Taking its cue from Eve Sedgwick, this talk offers a “reparative reading” of the ongoing struggle over the publication of cartoons of the Prophet Muhammed in Europe. Rather than read these debates as a standoff between religious taboos and secular freedoms, Mahmood unpacks the distinct epistemological and interpretive stakes at the heart of such conflicts. Professor Mahmood’s work focuses on the interchange between religious and secular politics in postcolonial societies with special attention to issues of embodiment, cultural hermeneutics, law, and gender/sexuality. Her work is best known for its interrogation of liberal assumptions about the proper boundary between ethics and politics, freedom and unfreedom, the religious and the secular, and agency and submission. She is the author of The Politics of Piety (2nd edition, 2011) and, with Talal Assad, Wendy Brown, and Judith Butler, Is Critique Secular? Blasphemy, Injury, and Free Speech (2009)
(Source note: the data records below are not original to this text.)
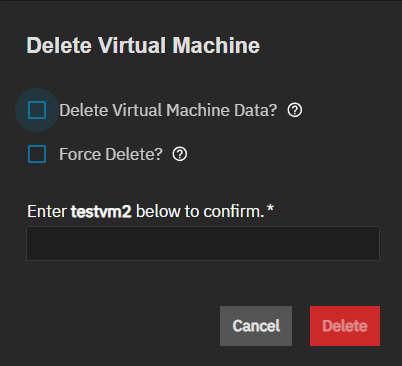
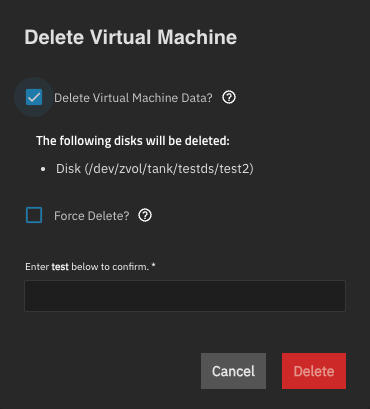
PD-2435 / 25.10 / Pd 2435 virtual machines delete dialogue updated (#4334)
* Update _index.md

* Update VirtualMachinesScreens.md

* Update DeleteVirtualMachineDialog.png

---------

diff --git a/content/SCALETutorials/VirtualMachines/_index.md b/content/SCALETutorials/VirtualMachines/_index.md
@@ -177,6 +177,25 @@ The **Running** toggle and <i class="material-icons" aria-hidden="true" title="S
 Use the **Power Off** button instead.
 {{< /hint >}}
 
+### Deleting a Virtual Machine
+
+To delete a VM, first stop it if it is running, then click <i class="material-icons" aria-hidden="true" title="Delete">delete</i> **Delete** on the expanded VM details screen.
+
+The **Delete Virtual Machine** dialog opens with options to control what data is removed.
+
+{{< trueimage src="/images/SCALE/Virtualization/DeleteVirtualMachineDialog.png" alt="Delete Virtual Machine Dialog" id="Delete Virtual Machine Dialog" >}}
+
+**Delete Virtual Machine Data** removes the zvols and data associated with the VM. When selected, the dialog displays a list of disk and raw file devices to delete.
+
+{{< hint type="warning" >}}
+Deleting a VM with **Delete Virtual Machine Data** selected results in permanent data loss if the data is not backed up.
+Do not select this option if you want to keep the VM zvols intact for use with another VM or for data recovery.
+{{< /hint >}}
+
+**Force Delete** ignores the VM status during the delete operation. Only select this if the VM is in an undefined state and cannot be stopped normally.
+
+Enter the VM name in the confirmation field to enable the **Delete** button, then click **Delete** to remove the VM.
+
 ## Installing an OS
 
 After configuring the VM in TrueNAS and an OS <file>.iso</file> file is attached, start the VM and begin installing the operating system.

diff --git a/content/SCALEUIReference/VirtualMachinesScreens.md b/content/SCALEUIReference/VirtualMachinesScreens.md
@@ -64,7 +64,7 @@ The **Delete Virtual Machine** dialog shows options when deleting the VM and rem
 {{< truetable >}}
 | Setting | Description |
 |---------|-------------|
-| **Delete Virtual Machine Data** | Removes the data associated with this virtual machine. Deleting a VM results in data loss if the data is not backed up. Do not select this option to keep the VM data intact. |
+| **Delete Virtual Machine Data** | Removes the data associated with this virtual machine. When selected, displays a list of disk and raw file devices to delete. Deleting a VM results in data loss if the data is not backed up. Do not select this option to keep the VM data intact. |
 | **Force Delete**| Ignores the virtual machine status during the delete operation. Do not select this option to prevent deleting the VM when it is still active or the state is undefined. |
 | **Enter *vmname* below to confirm** | Blank text entry field to manually enter the name of the VM to delete. This must match the name shown in the dialog. |
 {{< /truetable >}}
Sponsored by: The Boston University Center for the Humanities, The Department of English, The School of Theology, The Program in Women’s, Gender, and Sexuality Studies, The Department of Religion, The Department of Romance Studies, The Department of Modern Languages and Comparative Literature, and The Department of Sociology, The Program in Middle Eastern and North Africa Studies
Taking its cue from Eve Sedgwick, this talk offers a “reparative reading” of recent controversies over the proper meaning of cultural objects (cartoons, novels) in Europe and the Middle East. Rather than read these debates as a standoff between religious taboos and secular freedoms, Mahmood unpacks the distinct epistemological and interpretive stakes at the heart of such conflicts.
University of California, Berkeley
March 5, 2015, 5:00 PM
The Florence and Chafetz Hillel House, 213 Bay State Road
Reception to Follow
The Boston University Center for the Humanities,The Department of Modern Languages and Comparative Literature, The Department of English,The Department of Sociology,The Department of Religion,The Department of Romance Studies,The School of Theology, and The Program in Women’s, Gender, and Sexuality Studies
Read about her full visit here!